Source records
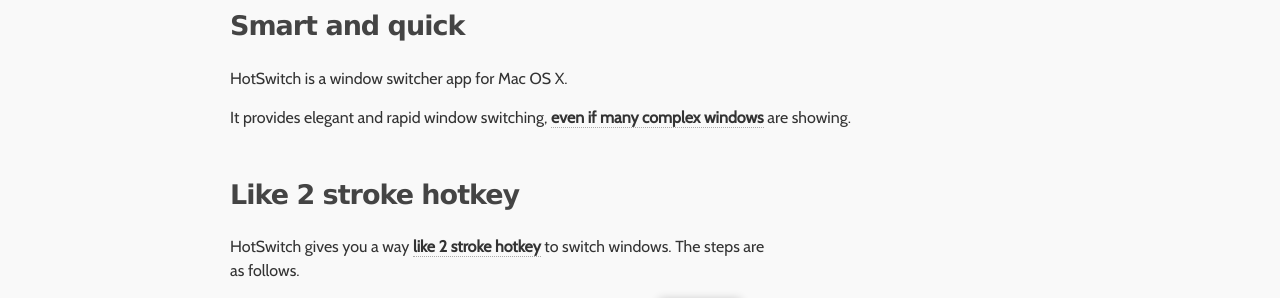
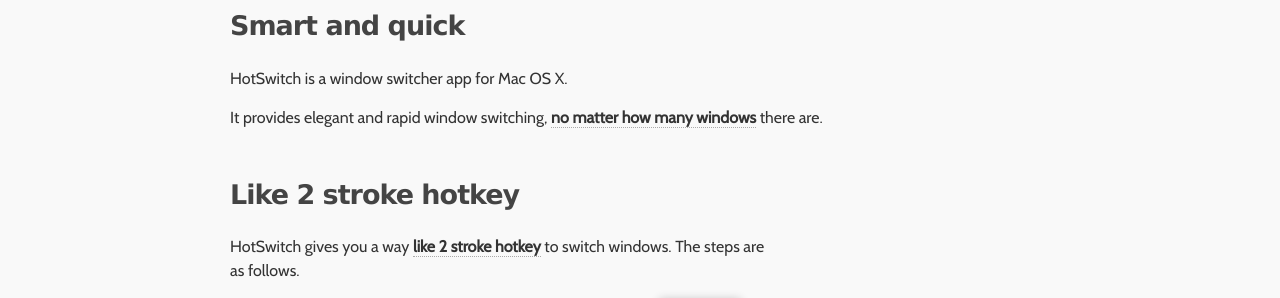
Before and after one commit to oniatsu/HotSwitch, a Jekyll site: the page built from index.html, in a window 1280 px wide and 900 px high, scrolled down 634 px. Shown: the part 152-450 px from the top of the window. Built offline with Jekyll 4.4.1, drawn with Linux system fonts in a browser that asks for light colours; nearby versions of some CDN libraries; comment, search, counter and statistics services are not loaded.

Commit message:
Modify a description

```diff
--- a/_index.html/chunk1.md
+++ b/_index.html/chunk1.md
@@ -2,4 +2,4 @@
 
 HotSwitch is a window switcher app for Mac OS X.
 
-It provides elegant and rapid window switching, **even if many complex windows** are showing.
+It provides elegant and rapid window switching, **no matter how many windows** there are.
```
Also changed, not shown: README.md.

» **Aim of the exercise**: The records above need to be restated word for word, with the pictures left out.

» **Output of the task**:
Before and after one commit to oniatsu/HotSwitch, a Jekyll site: the page built from index.html, in a window 1280 px wide and 900 px high, scrolled down 634 px. Shown: the part 152-450 px from the top of the window. Built offline with Jekyll 4.4.1, drawn with Linux system fonts in a browser that asks for light colours; nearby versions of some CDN libraries; comment, search, counter and statistics services are not loaded.

Commit message:
Modify a description

```diff
--- a/_index.html/chunk1.md
+++ b/_index.html/chunk1.md
@@ -2,4 +2,4 @@
 
 HotSwitch is a window switcher app for Mac OS X.
 
-It provides elegant and rapid window switching, **even if many complex windows** are showing.
+It provides elegant and rapid window switching, **no matter how many windows** there are.
```
Also changed, not shown: README.md.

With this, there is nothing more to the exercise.